Your Life After Bankruptcy
I had always had a good credit rating most of my adult
life. That was until about sixteen years ago when I found myself out of work due to a work related injury.
When worker’s compensation balked at paying my claim, my bills kept coming. Unable to work
and with no income coming in, I began borrowing from credit cards to pay for the monthly necessities, including the minimum
payment on the credit cards I was borrowing from. After nine months I had finally won my worker’s
compensation suit. But, the lump sum payment I received came no where near the amount I owed on my credit
cards which were at their max.
Dividing up the lump sum payment, I gave each of my credit cards an equal share. Going back to work,
against my doctor’s advice, I needed to have an income again to start paying down my debt and avoid becoming homeless.
While I was able to avoid being homeless, I wasn’t able to pay down my credit card debt because the amount of
interest that accrued increased faster than what I could pay. Fed up with the constant harassing phone
calls from my creditors, I had no choice but to hire a bankruptcy lawyer. Filing Chapter 13, I decided
that paying my creditors back at least a part of what I owed was better than not paying them anything at all.
three years I was in my Chapter 13, the most important lesson that I learned was that I could have a life without credit cards.
Paying for everything in cash, I learned the value of saving my money until I had enough to buy what I wanted.
But while paying cash and learning to live within my means is a good lesson to learn, it did nothing to help rebuild
my ruined credit. Another lesson I learned when I wanted to buy my first house about two years after I
finished my Chapter 13.
I went looking for a house I felt the need to pre-qualify for a mortgage so I didn’t waste my time and a realtor’s
time finding the perfect house I could not finance. The first thing I found was that even though I was
a first time home buyer, because of the Chapter 13 and my really bad credit rating, I could not get into any of the first
time home buyer programs nor could I get conventional financing from a bank. In fact the only financing
that I could get was an unconventional loan at 12 ½ %. This when the standard interest rate was
around 7 %.
a house would be a good investment, I adjusted my house search to find a house in the price range that would work out to a
monthly mortgage payment I could afford. Making my monthly mortgage payments on time for a few years, I
noticed that my credit rating was going up, although the balance on my mortgage wasn’t really going down because of
the high interest rate. With interest rates falling, I went to my credit union looking to refinance my
Talking to a loan officer at the credit union, they not only looked at my credit rating but also my payment history
since my bankruptcy. Considering my on time payments for my current mortgage and my past payment history

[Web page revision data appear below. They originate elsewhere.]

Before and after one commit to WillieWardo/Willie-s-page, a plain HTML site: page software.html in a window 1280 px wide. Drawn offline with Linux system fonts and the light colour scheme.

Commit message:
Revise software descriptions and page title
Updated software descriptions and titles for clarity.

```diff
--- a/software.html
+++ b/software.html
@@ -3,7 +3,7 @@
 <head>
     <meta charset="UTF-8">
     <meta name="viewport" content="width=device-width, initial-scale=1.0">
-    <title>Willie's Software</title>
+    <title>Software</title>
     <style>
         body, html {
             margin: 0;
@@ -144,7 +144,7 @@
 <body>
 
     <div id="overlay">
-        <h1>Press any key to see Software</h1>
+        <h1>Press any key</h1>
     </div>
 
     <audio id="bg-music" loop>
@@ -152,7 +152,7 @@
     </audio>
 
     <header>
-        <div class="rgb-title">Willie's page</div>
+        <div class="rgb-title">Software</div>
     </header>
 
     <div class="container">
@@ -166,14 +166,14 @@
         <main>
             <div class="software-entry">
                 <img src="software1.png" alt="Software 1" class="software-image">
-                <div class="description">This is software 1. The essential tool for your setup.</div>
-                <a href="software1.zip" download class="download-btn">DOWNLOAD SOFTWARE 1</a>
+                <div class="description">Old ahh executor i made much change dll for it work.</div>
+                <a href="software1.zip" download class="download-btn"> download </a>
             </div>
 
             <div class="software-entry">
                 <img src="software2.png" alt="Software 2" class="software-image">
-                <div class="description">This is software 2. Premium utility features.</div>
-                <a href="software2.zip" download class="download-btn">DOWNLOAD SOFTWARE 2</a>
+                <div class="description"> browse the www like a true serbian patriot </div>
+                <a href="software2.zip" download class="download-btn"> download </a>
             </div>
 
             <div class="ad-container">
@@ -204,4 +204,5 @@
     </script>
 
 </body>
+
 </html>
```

with the credit union, which included car loans that I had paid off, they were willing to take a chance. When I refinanced
my house my interest rate went from 12 ½ % to 5 ¾ % and the length of my mortgage went from thirty years to
fifteen years while still lowering my monthly payment.
Bankruptcy is a chance to start over again with a clean slate. Rebuilding your credit rating is
a long slow process. My credit rating, which took less than a year to demolish and sixteen years to rebuild, is finally over
700 and all without ever getting a credit card.
If you are facing bankruptcy, ask yourself, how will you rebuild your credit?